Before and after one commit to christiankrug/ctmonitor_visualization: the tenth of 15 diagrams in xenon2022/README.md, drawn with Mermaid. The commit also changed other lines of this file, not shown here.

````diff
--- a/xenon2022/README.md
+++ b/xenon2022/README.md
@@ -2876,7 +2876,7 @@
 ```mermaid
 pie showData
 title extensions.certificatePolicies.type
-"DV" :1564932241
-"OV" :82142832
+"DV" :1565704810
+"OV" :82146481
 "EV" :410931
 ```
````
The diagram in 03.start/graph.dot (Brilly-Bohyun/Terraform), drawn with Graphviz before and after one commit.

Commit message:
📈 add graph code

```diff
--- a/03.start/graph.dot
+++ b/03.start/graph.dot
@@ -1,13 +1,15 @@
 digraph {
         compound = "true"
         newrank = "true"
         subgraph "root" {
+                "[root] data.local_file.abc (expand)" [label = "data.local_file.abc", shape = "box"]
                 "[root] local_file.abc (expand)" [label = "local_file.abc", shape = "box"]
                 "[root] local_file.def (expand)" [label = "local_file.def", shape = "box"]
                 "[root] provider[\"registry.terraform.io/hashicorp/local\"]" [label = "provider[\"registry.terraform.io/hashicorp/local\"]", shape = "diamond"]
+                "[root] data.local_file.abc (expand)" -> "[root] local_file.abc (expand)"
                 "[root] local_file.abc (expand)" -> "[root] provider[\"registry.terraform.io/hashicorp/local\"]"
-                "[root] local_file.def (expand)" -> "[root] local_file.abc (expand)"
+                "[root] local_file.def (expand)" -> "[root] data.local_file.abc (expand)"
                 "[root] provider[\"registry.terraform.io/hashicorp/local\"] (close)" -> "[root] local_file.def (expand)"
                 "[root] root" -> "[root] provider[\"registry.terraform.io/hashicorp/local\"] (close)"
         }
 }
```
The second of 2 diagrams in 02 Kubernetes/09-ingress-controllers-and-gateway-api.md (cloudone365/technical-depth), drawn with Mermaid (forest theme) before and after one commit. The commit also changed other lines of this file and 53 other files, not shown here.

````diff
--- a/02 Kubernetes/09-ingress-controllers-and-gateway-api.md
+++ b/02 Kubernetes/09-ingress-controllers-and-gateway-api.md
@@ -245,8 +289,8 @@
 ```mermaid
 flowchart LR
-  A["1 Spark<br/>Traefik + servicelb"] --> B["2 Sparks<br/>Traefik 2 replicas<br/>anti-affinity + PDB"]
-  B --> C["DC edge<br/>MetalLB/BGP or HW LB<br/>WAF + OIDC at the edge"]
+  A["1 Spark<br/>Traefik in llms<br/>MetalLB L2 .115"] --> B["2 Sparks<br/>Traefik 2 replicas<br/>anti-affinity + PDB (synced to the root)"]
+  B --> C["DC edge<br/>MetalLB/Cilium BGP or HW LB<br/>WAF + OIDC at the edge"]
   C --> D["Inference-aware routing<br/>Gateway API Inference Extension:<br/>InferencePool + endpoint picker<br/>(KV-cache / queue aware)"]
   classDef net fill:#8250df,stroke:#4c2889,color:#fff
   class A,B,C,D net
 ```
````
※
# TASK
From the listing above, return every line that carries the string "hashicorp".

# TASK RESPONSE
                 "[root] provider[\"registry.terraform.io/hashicorp/local\"]" [label = "provider[\"registry.terraform.io/hashicorp/local\"]", shape = "diamond"]
                 "[root] local_file.abc (expand)" -> "[root] provider[\"registry.terraform.io/hashicorp/local\"]"
                 "[root] provider[\"registry.terraform.io/hashicorp/local\"] (close)" -> "[root] local_file.def (expand)"
                 "[root] root" -> "[root] provider[\"registry.terraform.io/hashicorp/local\"] (close)"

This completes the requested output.